● **DATA**
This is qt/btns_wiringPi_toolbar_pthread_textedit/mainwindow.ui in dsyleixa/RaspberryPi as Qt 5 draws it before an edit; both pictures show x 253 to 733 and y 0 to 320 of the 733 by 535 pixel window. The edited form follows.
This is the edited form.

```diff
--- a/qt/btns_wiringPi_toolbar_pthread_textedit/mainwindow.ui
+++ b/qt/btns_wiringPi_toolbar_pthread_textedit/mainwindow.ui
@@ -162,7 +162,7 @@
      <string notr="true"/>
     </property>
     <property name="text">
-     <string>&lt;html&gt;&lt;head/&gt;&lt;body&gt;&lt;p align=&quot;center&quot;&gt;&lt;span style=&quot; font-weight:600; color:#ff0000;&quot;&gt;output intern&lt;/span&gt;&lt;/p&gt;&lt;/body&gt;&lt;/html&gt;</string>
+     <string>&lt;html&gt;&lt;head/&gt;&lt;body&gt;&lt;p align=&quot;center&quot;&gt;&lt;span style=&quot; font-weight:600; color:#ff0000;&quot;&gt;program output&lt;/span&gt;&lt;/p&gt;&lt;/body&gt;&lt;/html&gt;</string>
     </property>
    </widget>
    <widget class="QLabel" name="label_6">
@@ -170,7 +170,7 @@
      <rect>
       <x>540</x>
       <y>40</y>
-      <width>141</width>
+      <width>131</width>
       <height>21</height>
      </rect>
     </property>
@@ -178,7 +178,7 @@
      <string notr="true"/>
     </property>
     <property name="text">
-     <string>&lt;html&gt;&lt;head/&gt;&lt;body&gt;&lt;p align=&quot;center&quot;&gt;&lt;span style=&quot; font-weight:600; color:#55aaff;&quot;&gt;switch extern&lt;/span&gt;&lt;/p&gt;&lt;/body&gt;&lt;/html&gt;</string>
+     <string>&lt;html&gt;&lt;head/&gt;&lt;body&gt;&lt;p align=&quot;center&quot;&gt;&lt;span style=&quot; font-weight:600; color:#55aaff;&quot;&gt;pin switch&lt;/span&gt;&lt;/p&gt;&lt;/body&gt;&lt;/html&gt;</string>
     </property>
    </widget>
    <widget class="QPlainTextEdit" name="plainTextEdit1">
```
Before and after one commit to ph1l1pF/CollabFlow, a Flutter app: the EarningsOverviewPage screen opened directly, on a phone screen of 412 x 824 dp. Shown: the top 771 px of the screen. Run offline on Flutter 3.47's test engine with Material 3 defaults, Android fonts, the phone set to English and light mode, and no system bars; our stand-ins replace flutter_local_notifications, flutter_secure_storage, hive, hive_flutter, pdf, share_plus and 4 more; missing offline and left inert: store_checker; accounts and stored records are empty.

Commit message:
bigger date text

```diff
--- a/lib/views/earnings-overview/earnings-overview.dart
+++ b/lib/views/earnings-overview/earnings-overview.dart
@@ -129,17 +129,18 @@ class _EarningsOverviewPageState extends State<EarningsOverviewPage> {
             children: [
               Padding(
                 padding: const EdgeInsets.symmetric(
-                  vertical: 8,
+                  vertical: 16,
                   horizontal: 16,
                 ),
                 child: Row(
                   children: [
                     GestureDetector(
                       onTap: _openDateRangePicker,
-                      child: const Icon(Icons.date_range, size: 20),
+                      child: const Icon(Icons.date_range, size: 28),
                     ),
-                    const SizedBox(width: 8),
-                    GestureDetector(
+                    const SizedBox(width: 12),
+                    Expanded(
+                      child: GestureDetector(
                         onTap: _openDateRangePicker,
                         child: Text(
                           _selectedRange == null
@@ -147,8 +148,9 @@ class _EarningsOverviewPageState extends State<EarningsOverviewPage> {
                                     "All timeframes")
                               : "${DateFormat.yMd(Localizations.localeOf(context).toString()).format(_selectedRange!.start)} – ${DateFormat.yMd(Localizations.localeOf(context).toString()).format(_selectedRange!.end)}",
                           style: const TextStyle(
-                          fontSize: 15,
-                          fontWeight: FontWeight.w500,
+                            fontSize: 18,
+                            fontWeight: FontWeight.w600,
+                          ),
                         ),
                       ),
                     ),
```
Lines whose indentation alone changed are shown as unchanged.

● **WHAT THE TASK ASKS**
The task calls for every line of the material that contains the string "span".

● **OUTPUT OF THE EXERCISE**
-     <string>&lt;html&gt;&lt;head/&gt;&lt;body&gt;&lt;p align=&quot;center&quot;&gt;&lt;span style=&quot; font-weight:600; color:#ff0000;&quot;&gt;output intern&lt;/span&gt;&lt;/p&gt;&lt;/body&gt;&lt;/html&gt;</string>
+     <string>&lt;html&gt;&lt;head/&gt;&lt;body&gt;&lt;p align=&quot;center&quot;&gt;&lt;span style=&quot; font-weight:600; color:#ff0000;&quot;&gt;program output&lt;/span&gt;&lt;/p&gt;&lt;/body&gt;&lt;/html&gt;</string>
-     <string>&lt;html&gt;&lt;head/&gt;&lt;body&gt;&lt;p align=&quot;center&quot;&gt;&lt;span style=&quot; font-weight:600; color:#55aaff;&quot;&gt;switch extern&lt;/span&gt;&lt;/p&gt;&lt;/body&gt;&lt;/html&gt;</string>
+     <string>&lt;html&gt;&lt;head/&gt;&lt;body&gt;&lt;p align=&quot;center&quot;&gt;&lt;span style=&quot; font-weight:600; color:#55aaff;&quot;&gt;pin switch&lt;/span&gt;&lt;/p&gt;&lt;/body&gt;&lt;/html&gt;</string>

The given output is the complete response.